Behind that is a “to be filed” folder. The paperwork here consists of assessments that I have documented and are ready to be filed into students’ portfolios.
student portfolios and assessments
I would like to introduce you to one of my favorite things…my data binder! Seriously, I use it daily to either assess students or to guide my teaching and lesson planning.
My data binder consists of two sections. The first part has an individual data page for each student, which I print double-sided. It has all the skills and objectives that I assess listed on it. These have been updated and are now EDITABLE!
The second part has data pages for each objective with a class list in the first column. I use these pages constantly when planning. I can quickly group or pair students by ability using data on these pages. These are EDITABLE TOO!
Now, how do I use this amazing tool? I take each set of assessments and mark each child’s level on the class data pages first. This class data page is for the objective Identifies Letters.
Next, I mark each child’s level on his/her individual data page. Under letter identification, I put each letter (capital and lowercase) on the data page so I can see what letters the child can identify. I can look at the whole student at once instead of flipping pages. I can easily see if a child is growing, maintaining skills, or regressing.
Why the green pen, you ask? During each quarter’s assessments, I use a different color ink to I can see the student’s growth. I also use this as evidence to show student growth for my teacher evaluation and my teacher growth plan for my district!
Now that I have documented their skill levels in my assessment book, I put the assessments into the “to be filed” folder and file them when I have time. Or if I have a volunteer or assistant, they can file the pages when they have time.
Then, the final step is to put their work into their portfolios. LOVE this part!
I keep my student portfolios in binders. Each child’s binder has a set of dividers. I copy the dividers onto colored card stock to keep it organized. When I have time, I file each child’s assessment pages into their binder. The dividers make it super simple to add the pages to the binders.
student portfolios and assessments
My go-to strategies when doing assessments with preschoolers

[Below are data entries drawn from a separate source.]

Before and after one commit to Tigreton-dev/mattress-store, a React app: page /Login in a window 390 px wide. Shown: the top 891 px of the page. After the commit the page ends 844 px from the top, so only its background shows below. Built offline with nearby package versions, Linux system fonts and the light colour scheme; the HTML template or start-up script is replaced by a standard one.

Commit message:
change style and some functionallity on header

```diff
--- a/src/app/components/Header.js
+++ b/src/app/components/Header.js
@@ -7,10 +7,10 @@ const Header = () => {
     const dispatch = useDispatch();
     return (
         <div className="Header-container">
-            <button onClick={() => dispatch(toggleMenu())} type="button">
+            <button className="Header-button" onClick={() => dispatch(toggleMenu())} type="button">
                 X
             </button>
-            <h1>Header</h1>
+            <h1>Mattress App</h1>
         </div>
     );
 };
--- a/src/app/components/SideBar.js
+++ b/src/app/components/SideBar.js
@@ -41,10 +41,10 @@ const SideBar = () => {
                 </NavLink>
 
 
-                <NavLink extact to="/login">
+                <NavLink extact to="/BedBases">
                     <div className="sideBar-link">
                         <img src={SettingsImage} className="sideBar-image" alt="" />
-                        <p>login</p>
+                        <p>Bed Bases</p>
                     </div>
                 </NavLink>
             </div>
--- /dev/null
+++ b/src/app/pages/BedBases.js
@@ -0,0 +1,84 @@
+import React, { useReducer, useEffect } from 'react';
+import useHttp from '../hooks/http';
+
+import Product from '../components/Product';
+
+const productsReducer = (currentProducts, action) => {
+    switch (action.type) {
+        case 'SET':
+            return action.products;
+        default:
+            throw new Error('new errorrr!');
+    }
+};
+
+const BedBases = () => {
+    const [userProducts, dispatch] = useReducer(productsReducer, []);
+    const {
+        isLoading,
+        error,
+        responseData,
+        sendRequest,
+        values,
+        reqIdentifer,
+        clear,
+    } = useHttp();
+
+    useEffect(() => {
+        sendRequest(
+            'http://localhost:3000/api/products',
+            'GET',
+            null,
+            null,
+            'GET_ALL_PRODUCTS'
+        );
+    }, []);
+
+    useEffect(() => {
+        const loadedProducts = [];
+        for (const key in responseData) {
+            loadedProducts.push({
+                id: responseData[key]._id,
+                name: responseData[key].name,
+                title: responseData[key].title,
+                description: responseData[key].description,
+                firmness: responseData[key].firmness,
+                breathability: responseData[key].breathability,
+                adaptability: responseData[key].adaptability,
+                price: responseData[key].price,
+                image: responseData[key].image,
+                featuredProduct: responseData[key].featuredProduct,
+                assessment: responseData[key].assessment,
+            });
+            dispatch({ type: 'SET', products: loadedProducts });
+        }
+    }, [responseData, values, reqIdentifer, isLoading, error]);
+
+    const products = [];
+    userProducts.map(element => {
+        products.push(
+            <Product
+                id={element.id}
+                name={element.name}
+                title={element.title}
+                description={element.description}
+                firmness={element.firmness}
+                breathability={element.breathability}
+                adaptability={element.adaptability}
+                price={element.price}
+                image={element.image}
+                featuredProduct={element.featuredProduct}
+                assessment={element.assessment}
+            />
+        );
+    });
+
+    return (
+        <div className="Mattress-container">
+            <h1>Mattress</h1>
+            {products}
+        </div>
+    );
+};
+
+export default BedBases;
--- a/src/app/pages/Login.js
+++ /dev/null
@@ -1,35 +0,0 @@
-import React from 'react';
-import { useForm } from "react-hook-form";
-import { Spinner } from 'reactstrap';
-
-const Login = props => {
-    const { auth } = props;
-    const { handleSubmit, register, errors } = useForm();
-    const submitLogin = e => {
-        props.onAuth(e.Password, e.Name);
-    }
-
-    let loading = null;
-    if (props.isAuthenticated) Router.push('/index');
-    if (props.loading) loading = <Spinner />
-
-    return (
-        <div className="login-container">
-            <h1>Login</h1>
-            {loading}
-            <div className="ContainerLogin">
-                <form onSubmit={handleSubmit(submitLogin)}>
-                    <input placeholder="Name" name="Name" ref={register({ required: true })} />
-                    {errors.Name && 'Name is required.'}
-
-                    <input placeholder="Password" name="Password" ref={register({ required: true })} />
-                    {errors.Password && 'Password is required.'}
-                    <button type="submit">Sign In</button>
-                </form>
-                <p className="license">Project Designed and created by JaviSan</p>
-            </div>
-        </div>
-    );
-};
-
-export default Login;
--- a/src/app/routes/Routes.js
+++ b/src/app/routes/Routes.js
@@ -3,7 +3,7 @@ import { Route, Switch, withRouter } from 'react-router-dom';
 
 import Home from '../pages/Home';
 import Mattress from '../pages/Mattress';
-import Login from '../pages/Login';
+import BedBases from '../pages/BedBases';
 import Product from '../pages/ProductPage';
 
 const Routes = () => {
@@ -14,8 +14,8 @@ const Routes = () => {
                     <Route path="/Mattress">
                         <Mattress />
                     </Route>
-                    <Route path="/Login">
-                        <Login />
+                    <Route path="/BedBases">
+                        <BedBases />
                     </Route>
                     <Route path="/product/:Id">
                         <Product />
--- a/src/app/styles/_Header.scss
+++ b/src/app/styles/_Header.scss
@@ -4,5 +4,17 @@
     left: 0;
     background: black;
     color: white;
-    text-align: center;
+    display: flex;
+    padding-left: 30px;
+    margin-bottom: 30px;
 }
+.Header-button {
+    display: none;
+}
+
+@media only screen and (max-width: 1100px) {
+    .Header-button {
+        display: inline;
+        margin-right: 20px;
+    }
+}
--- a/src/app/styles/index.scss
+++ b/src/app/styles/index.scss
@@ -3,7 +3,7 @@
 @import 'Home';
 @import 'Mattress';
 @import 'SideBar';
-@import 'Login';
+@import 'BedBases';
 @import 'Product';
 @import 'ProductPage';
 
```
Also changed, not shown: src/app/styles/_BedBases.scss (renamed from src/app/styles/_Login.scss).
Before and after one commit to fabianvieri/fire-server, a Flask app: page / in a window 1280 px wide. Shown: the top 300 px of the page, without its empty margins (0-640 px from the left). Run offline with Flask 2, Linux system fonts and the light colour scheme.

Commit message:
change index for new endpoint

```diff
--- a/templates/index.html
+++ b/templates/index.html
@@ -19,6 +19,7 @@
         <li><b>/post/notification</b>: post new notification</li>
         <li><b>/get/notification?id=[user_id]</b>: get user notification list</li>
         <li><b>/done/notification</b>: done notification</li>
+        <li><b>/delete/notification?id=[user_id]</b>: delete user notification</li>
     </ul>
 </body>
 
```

1. Whole group during circle time! Yes, during circle time, it can be very useful for assessments. For example, if I need to assess how they write letters, I read an ABC book at circle, and students write the letters on their page (which is on a clipboard) as I read. Sometimes, this activity takes two circle times because their attention span is short.
2. Hands-on activities during small group! I always like to make assessments hands-on when possible. To assess one-to-one correspondence, students counted foam stickers that they stuck to their page.
3. Just OBSERVE! Sometimes, we need to remember that observation is one of the best ways to assess a student. I know with 18 students, it isn’t always possible to do this, but I make it a goal to document when possible or when something amazing happens.
I keep a clipboard with an observation notes page on it to use. I take a photo and then document it quickly on my notes page. I use the photos and notes to include on a page in the student portfolios. It’s super simple: just type, insert the photo, print, and file it in their portfolio.
4. One-on-one with my Assessment Binder (with my data binder by my side ready to document). Some skills teachers have to assess one-on-one without distractions, like identifying letters.
I keep my assessment binder, data binder, and assessment tub in one spot in my classroom so I can grab them when I need them. The tub has my colored pens, flashcards, and manipulatives I use for my assessments.
You can get all the assessment pages, portfolio binders, and teacher data pages in Preschool & Kindergarten Portfolio & Skills Assessments made EASY!
I have created over 500 pages of student portfolios and assessments for you! There are TONS of EDITABLE items, too, so you can customize them in ways that work for your students and/or your school!
Love these student portfolios and assessments? Pin this image so you remember these assessment and organization hacks!
hey, i’m jackie!
I’m Jackie, your go-to girl for early childhood inspiration and research-based curriculum.